Is this a signal that the state is walking back stated goals for widely available and affordable distributed energy, in favor of centralized and utility-scale projects that favor Wall Street?
CONCERNS REMAIN: This ruling is part of Reforming the Energy Vision (REV), a process launched by Governor Cuomo, whose stated goals were to create a clean, resilient, and more affordable energy system in New York. The Energy Democracy Alliance is concerned that the rapid pace of net metering phase-out and the complexity of the new policy jeopardizes these goals.
The proposed VDER policy could perpetuate inequities for low-income customers, people of color, and other New Yorkers who want to generate and use renewable energy.
The New York Energy Democracy Alliance is a collaboration of community-based organizations, grassroots groups, and policy experts working together to move our state toward a renewable, equitable, affordable and local energy system. Our current focus is on building public participation in the historic overhaul of state energy policy that Gov. Cuomo, the PSC, and NYSERDA are pursuing, in order to ensure that all New Yorkers—including low-and moderate-income communities and communities of color— can be part of the process, and benefit from it.
Current members include:
Affordable Housing Partnership Homeownership Center
Alliance for a Green Economy (AGREE)
Binghamton Regional Sustainability Coalition
Center for Social Inclusion
Citizen Action of New York
Citizens’ Environmental Coalition
Citizens for Local Power
Fossil Free Tompkins
Good Old Lower East Side (GOLES)
Hudson River Sloop Clearwater
Long Island Progressive Coalition
New York State Sustainable Business Council
Nobody Leaves Mid-Hudson
Northwest Bronx Community and Clergy Coalition
People United for Sustainable Housing (PUSH) Buffalo

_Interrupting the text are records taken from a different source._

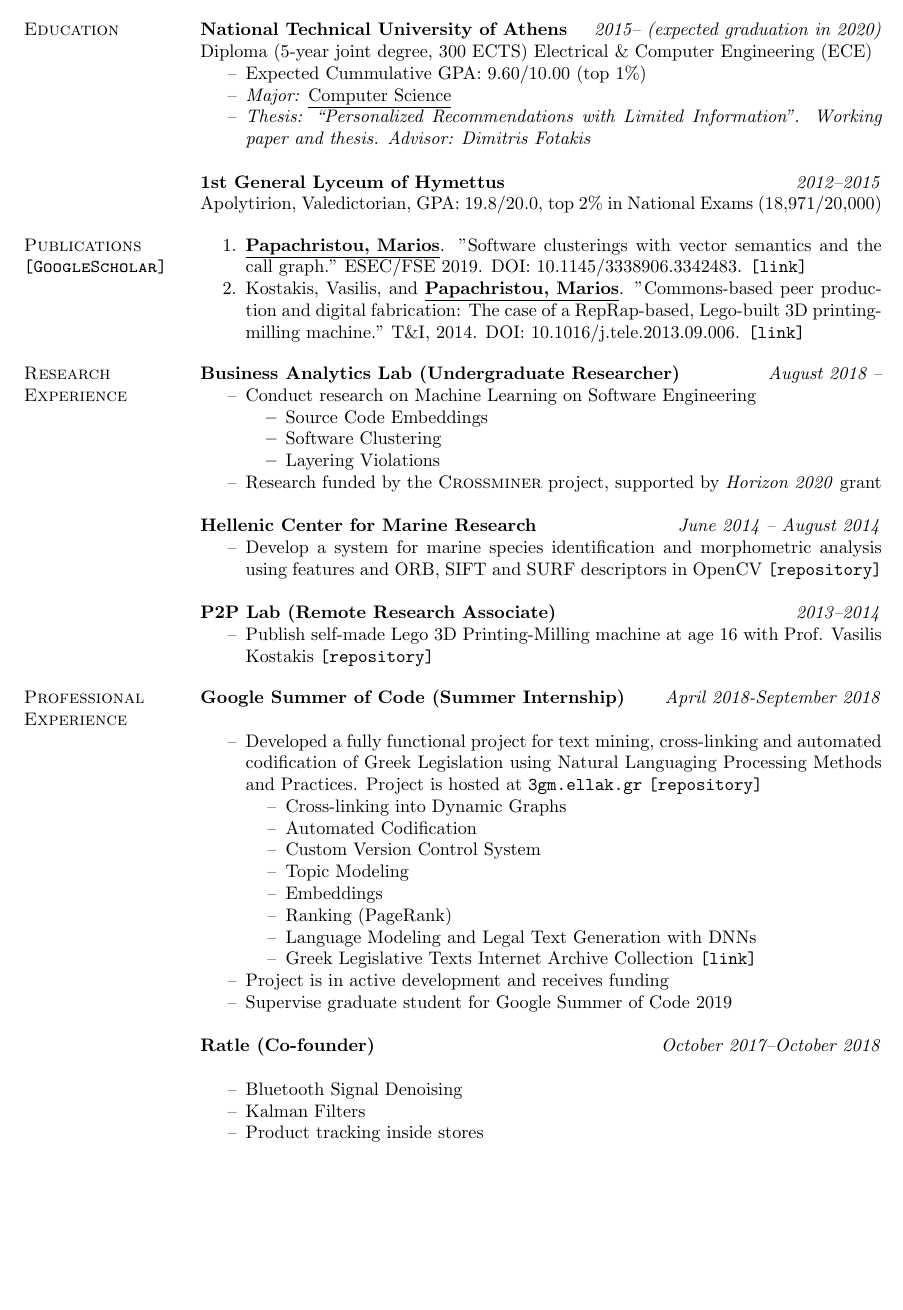
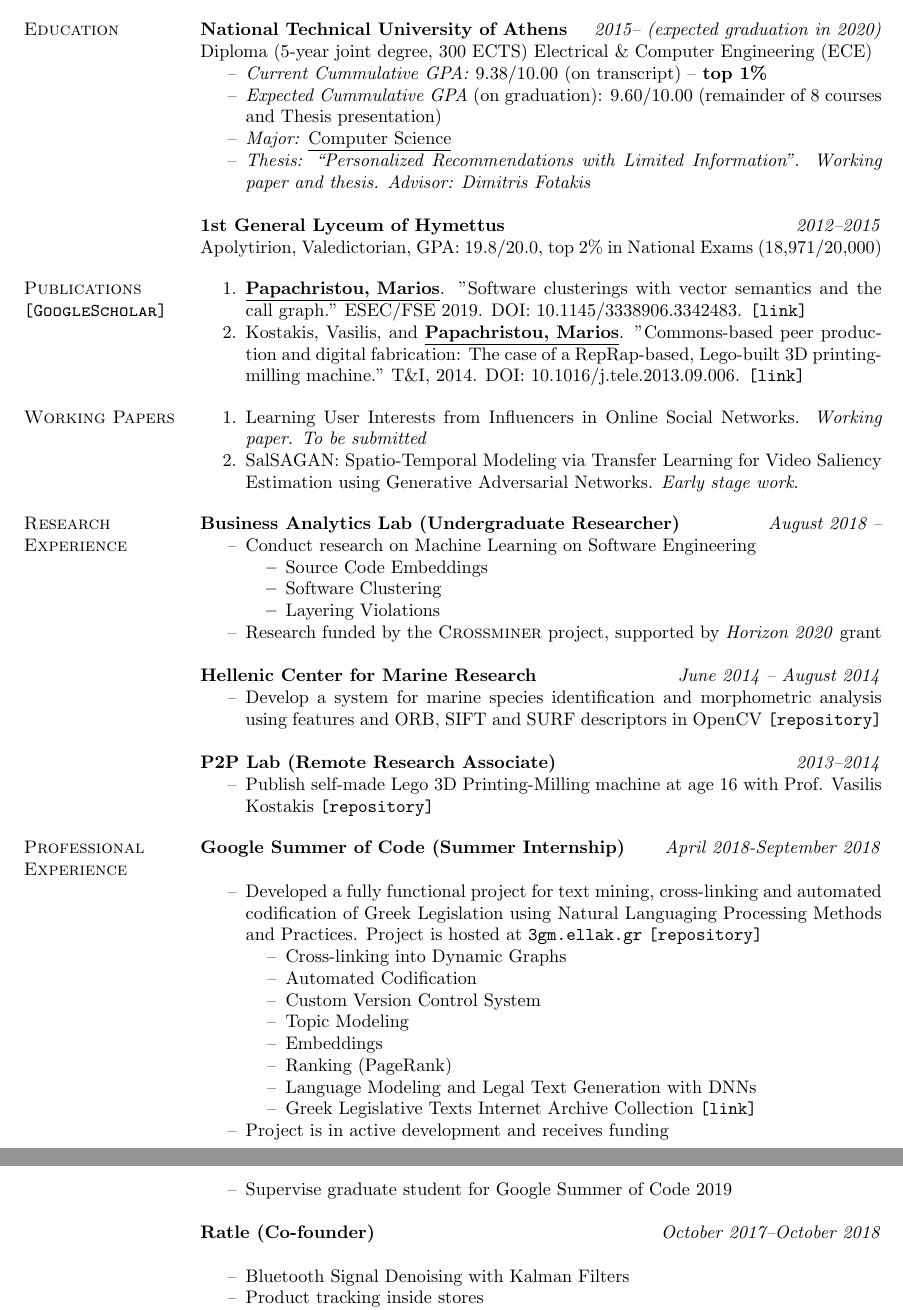
Before and after one commit to papachristoumarios/papachristoumarios.github.io, a LaTeX CV (cv/cv.tex): part of page 1 of 2 before the commit and two parts of pages 1 and 2 of 2 after it, the two joined at a grey line, cut so that both start at the same text, the shorter picture padded with empty space. Compiled offline with pdfLaTeX.

Commit message:
Add working papers to cv

```diff
--- a/cv/cv.tex
+++ b/cv/cv.tex
@@ -43,7 +43,8 @@
 \field{National Technical University of Athens}  {\emph{2015-- (expected graduation in 2020)}}
 Diploma (5-year joint degree, 300 ECTS) Electrical \& Computer Engineering (ECE)
 \begin{compactitem}
-\item[--] Expected Cummulative GPA: 9.60/10.00 (top 1\%)
+\item[--] \emph{Current Cummulative GPA:} 9.38/10.00 (on transcript) -- \textbf{top 1\%}
+\item[--] \emph{Expected Cummulative GPA} (on graduation): 9.60/10.00 (remainder of 8 courses and Thesis presentation)
 \item[--] \emph{Major:} \underline{Computer Science}
 \item[--] \emph{Thesis: ``Personalized Recommendations with Limited Information''. Working paper and thesis. Advisor: Dimitris Fotakis}
 \end{compactitem}
@@ -57,6 +58,18 @@ Diploma (5-year joint degree, 300 ECTS) Electrical \& Computer Engineering (ECE)
     %\item[1.] \underline{\textbf{Papachristou, Marios}} and Dimitris Fotakis. "Learning user interests from Influencers in Online Social Networks". \emph{Work in progress}.
     \item[1.] \underline{\textbf{Papachristou, Marios}}. "Software clusterings with vector semantics and the call graph." ESEC/FSE 2019. DOI: 10.1145/3338906.3342483. \href{https://dl.acm.org/citation.cfm?id=3342483}{\nolinkurl{[link]}}
     \item[2.] Kostakis, Vasilis, and \underline{\textbf{Papachristou, Marios}}. "Commons-based peer production and digital fabrication: The case of a RepRap-based, Lego-built 3D printing-milling machine." T\&I, 2014. DOI: 10.1016/j.tele.2013.09.006. \href{https://bit.ly/2JRoisV}{\nolinkurl{[link]}} \end{compactitem}
+
+
+\section{Working Papers}
+
+\begin{compactitem}
+
+\item[1.] Learning User Interests from Influencers in Online Social Networks. \emph{Working paper. To be submitted}
+
+\item[2.] SalSAGAN: Spatio-Temporal Modeling via Transfer Learning for Video Saliency Estimation using Generative Adversarial Networks. \emph{Early stage work}.
+
+\end{compactitem}
+
 \section{Research \\ Experience}
 
 \textbf{Business Analytics Lab (Undergraduate Researcher)} \hfill \emph{August 2018 --}
@@ -105,8 +119,7 @@ Diploma (5-year joint degree, 300 ECTS) Electrical \& Computer Engineering (ECE)
 
 \field{Ratle (Co-founder)} {\emph{October 2017--October 2018}}
 \begin{compactitem}
-\item[--] Bluetooth Signal Denoising
-\item[--] Kalman Filters
+\item[--] Bluetooth Signal Denoising with Kalman Filters
 \item[--] Product tracking inside stores
 \item[--] Enterprise application for Business Analytics
 \item[--] Tested at real stores \href{https://www.youtube.com/watch?v=XemEQaNxL3Q&feature=youtu.be}{\nolinkurl{[video]}}
```
Also changed, not shown: cv/cv.tex (4 more changed lines).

On Thursday, March 9 at 12:30pm the AG will be in the Kingston area to join local officials and environmental advocates to reiterate this promise to protect New York’s residents by protecting their clean water. The Trump administration has given every indication that they are going to carry out this assault on Clean Water and our environment, so we are standing together to vow to fight these dangerous plans. We are planning on meeting at the Sojourner Truth/Ulster Landing Park by 12:15pm for the 12:30event.
Want to get involved to stop the Pilgrim Pipelines but sometimes feel like you don’t have all the facts at your finger tips, don’t have the latest updates on the struggle or think you don’t know exactly what goes into a press release or fb page? Come join us for a great day of skills sharing!
The workshops included in this skills-sharing day are: a Sample Talking Points presentation accompanied by a printed version, with references, that can be used for outreach and talking points, as well as trainings on Media Outreach, Power Point, Social Media Outreach, and Pilgrim Pipeline Map Reading. Additionally, a handy Outreach Resource Bibliography will be provided to all attendees.
This sharing of skills is intended for those invested in the fight against Pilgrim Pipelines to be able to leave at the end of the day equipped to do outreach to others. So whether you are a seasoned member of CAPPNY who would like to hone your outreach skills, or are new to learning about the threat of Pilgrim Pipelines and seeking to get involved, whether you have a few hours a month to volunteer or more time to devote- come join us. Coffee and a nosh will get us started, and lunch will be provided in between sessions.
Lunch will be provided. Bring your laptop if you have one – laptops are required for some (but not all) of the skills workshops. (Look at the registration page for details.)